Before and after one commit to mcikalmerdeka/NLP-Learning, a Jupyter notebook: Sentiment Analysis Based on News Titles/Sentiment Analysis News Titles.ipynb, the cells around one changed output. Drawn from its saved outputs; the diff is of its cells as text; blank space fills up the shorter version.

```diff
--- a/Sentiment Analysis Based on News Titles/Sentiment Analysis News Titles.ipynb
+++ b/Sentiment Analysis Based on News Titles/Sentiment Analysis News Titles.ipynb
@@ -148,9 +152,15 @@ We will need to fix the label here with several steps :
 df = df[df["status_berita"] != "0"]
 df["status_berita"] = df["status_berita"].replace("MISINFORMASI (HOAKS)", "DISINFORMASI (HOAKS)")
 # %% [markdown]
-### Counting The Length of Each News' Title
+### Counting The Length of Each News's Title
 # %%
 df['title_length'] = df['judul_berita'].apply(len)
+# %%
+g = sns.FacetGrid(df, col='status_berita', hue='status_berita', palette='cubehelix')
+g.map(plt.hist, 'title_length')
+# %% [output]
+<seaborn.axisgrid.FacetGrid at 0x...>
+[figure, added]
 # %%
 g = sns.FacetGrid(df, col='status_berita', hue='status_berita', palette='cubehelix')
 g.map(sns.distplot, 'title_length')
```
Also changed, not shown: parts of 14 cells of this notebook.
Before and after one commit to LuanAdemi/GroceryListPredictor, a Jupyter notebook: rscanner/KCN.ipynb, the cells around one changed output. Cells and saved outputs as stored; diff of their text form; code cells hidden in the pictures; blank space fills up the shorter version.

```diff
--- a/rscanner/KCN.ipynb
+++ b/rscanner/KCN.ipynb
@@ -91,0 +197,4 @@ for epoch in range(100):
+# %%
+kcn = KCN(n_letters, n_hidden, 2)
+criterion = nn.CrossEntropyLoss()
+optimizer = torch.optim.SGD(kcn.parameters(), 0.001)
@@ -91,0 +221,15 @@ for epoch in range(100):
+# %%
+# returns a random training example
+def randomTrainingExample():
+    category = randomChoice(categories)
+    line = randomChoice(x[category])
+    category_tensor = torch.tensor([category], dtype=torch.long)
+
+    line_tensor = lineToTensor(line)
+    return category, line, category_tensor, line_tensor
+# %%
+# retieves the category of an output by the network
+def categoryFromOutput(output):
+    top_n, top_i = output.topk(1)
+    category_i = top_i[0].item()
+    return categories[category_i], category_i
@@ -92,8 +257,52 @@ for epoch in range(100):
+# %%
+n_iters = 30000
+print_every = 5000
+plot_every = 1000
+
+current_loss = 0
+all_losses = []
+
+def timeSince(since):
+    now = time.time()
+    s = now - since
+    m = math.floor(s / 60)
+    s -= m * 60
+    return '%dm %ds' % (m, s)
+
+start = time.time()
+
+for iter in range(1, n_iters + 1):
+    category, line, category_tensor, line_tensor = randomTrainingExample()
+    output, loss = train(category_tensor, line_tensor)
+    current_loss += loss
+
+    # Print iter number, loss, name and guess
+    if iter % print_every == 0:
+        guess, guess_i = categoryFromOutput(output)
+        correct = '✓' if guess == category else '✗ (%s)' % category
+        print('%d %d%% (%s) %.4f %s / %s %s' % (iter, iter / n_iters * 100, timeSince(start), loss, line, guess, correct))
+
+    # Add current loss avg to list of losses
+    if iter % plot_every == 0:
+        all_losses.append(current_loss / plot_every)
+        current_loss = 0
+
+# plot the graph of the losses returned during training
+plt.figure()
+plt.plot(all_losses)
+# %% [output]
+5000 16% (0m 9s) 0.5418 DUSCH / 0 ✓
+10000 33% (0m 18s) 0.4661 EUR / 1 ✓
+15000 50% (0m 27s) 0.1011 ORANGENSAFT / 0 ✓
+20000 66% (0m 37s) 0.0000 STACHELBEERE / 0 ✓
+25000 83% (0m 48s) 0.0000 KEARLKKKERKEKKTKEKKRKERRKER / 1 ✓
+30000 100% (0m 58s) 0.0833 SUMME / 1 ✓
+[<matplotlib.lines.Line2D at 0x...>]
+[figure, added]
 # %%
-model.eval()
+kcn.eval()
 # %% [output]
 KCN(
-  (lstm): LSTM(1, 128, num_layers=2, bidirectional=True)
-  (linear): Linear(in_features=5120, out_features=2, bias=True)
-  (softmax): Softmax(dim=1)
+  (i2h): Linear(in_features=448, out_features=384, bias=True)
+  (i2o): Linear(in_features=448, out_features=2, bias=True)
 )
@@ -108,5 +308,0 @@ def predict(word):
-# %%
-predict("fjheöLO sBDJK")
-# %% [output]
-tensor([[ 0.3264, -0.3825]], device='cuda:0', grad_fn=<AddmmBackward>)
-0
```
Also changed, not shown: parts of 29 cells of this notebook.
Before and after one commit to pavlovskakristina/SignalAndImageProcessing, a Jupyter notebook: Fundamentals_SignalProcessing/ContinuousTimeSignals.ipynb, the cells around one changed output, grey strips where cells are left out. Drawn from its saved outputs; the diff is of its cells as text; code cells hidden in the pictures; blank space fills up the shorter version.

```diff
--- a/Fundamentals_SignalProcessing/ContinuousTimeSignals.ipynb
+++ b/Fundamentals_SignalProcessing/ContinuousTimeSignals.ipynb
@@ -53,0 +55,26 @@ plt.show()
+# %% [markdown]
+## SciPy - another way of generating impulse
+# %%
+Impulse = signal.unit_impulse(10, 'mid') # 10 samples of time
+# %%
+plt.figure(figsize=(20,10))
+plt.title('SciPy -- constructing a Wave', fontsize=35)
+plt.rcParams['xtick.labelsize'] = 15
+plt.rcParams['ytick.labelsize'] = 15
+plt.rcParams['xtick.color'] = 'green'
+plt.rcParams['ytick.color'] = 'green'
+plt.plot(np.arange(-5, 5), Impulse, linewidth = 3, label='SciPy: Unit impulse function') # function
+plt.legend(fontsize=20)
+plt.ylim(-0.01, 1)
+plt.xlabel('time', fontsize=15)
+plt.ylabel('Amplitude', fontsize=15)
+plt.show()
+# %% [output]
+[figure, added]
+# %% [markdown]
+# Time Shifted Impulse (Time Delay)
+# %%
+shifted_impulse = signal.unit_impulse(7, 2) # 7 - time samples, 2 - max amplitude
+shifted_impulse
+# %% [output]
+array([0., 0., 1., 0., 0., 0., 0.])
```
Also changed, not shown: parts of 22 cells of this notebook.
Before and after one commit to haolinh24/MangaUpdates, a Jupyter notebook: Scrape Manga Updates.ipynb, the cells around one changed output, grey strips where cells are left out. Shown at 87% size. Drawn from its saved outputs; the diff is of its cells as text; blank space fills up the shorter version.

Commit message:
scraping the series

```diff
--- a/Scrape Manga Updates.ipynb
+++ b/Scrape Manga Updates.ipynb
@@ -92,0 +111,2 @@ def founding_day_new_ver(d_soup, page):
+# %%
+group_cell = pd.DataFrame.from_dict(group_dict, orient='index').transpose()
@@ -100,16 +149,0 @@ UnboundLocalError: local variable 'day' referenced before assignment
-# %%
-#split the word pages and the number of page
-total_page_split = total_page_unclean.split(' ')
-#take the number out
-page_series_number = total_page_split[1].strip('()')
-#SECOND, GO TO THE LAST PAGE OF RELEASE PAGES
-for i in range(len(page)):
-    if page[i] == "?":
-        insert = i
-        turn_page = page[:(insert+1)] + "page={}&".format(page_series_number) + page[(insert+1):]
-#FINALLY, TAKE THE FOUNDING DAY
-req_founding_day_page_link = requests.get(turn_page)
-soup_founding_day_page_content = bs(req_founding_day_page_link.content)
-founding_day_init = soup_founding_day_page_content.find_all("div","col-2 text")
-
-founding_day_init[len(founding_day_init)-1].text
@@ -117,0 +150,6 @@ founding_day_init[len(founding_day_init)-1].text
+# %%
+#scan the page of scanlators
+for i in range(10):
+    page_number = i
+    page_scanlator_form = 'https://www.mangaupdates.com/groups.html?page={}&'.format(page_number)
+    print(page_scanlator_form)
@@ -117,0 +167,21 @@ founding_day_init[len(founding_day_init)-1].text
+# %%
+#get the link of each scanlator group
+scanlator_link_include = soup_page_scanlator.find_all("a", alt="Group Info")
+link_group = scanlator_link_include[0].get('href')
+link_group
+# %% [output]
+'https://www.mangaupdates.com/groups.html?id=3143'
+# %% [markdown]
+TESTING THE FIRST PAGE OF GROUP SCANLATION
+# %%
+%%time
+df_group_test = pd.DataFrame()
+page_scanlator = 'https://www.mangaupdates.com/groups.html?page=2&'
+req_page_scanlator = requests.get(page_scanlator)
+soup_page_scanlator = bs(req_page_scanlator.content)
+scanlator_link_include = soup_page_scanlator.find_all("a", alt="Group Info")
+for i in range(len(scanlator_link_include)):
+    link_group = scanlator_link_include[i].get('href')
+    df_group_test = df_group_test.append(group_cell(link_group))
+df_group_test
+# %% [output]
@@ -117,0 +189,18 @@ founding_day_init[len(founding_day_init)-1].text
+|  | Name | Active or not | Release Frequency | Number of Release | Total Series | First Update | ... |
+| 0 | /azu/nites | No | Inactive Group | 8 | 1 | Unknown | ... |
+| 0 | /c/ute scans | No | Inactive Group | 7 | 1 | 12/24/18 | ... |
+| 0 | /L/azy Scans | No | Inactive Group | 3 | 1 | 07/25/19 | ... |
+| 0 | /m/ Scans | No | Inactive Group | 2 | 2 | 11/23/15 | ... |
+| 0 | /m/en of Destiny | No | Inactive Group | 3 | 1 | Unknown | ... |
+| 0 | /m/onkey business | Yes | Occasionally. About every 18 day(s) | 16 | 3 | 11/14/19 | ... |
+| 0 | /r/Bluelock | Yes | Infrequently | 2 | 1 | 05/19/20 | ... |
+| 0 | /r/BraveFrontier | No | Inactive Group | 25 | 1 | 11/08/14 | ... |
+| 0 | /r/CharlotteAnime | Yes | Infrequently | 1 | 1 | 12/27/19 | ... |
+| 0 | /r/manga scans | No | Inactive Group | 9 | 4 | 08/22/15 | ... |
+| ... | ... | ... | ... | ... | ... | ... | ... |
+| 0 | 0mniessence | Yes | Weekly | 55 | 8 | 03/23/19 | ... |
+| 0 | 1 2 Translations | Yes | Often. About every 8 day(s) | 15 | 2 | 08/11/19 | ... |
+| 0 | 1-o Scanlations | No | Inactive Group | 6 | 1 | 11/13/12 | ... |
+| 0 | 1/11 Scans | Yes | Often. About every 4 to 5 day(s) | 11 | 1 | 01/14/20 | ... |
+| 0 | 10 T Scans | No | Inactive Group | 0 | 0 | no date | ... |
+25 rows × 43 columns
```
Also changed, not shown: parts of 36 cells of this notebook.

........

# Problem statement
From the entries above, select each line containing the string "guess".

# Task solution
+    # Print iter number, loss, name and guess
+        guess, guess_i = categoryFromOutput(output)
+        correct = '✓' if guess == category else '✗ (%s)' % category
+        print('%d %d%% (%s) %.4f %s / %s %s' % (iter, iter / n_iters * 100, timeSince(start), loss, line, guess, correct))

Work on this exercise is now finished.